*Work request*.
The entries below need to be written out exactly, with no pictures included.

*Excerpted data*.
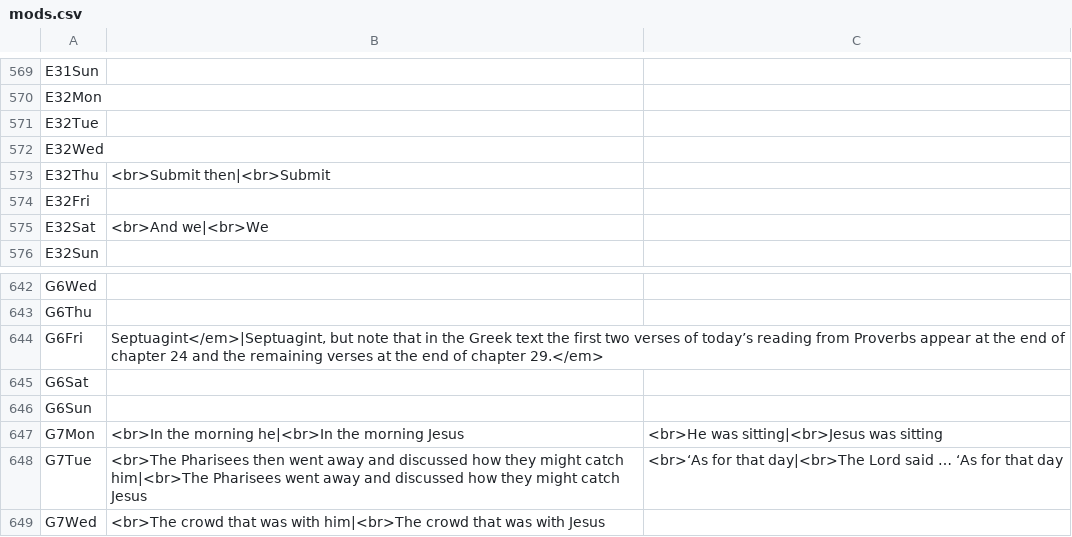
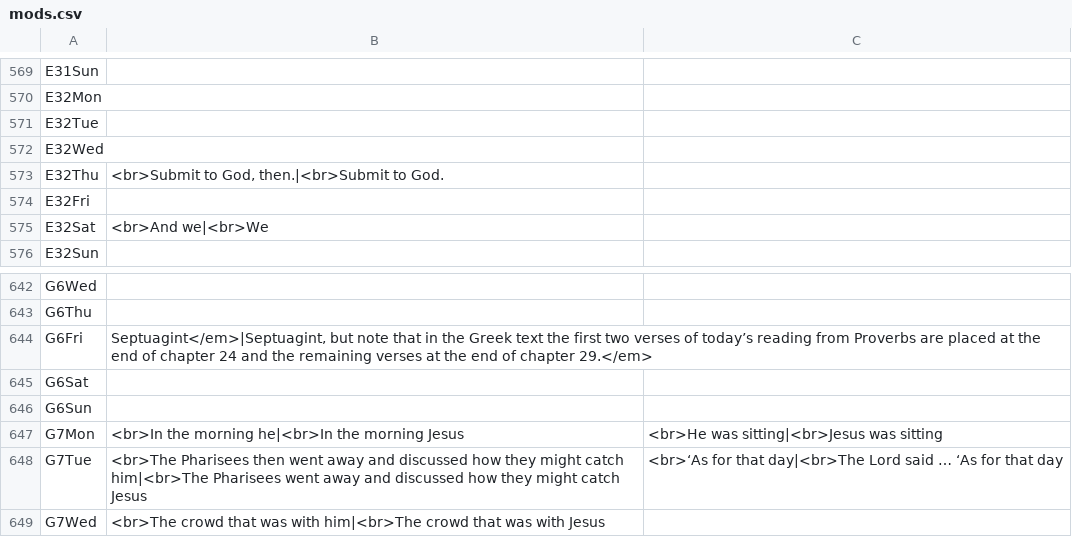
Before and after one commit to cmbryan/yocal, a CSV file: db/mods.csv, drawn as a sheet; only a part is shown, gaps mark what is left out.

```diff
--- a/db/mods.csv
+++ b/db/mods.csv
@@ -572,3 +572,3 @@ E32Tue
 E32Wed		
-E32Thu	<br>Submit then|<br>Submit	
+E32Thu	<br>Submit to God, then.|<br>Submit to God.	
 E32Fri		
@@ -643,3 +643,3 @@ G6Wed
 G6Thu		
-G6Fri	Septuagint</em>|Septuagint, but note that in the Greek text the first two verses of today’s reading from Proverbs appear at the end of chapter 24 and the remaining verses at the end of chapter 29.</em>	
+G6Fri	Septuagint</em>|Septuagint, but note that in the Greek text the first two verses of today’s reading from Proverbs are placed at the end of chapter 24 and the remaining verses at the end of chapter 29.</em>	
 G6Sat		
```
Also changed, not shown: 37 other files.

*Answer section*.
Before and after one commit to cmbryan/yocal, a CSV file: db/mods.csv, drawn as a sheet; only a part is shown, gaps mark what is left out.

```diff
--- a/db/mods.csv
+++ b/db/mods.csv
@@ -572,3 +572,3 @@ E32Tue
 E32Wed		
-E32Thu	<br>Submit then|<br>Submit	
+E32Thu	<br>Submit to God, then.|<br>Submit to God.	
 E32Fri		
@@ -643,3 +643,3 @@ G6Wed
 G6Thu		
-G6Fri	Septuagint</em>|Septuagint, but note that in the Greek text the first two verses of today’s reading from Proverbs appear at the end of chapter 24 and the remaining verses at the end of chapter 29.</em>	
+G6Fri	Septuagint</em>|Septuagint, but note that in the Greek text the first two verses of today’s reading from Proverbs are placed at the end of chapter 24 and the remaining verses at the end of chapter 29.</em>	
 G6Sat		
```
Also changed, not shown: 37 other files.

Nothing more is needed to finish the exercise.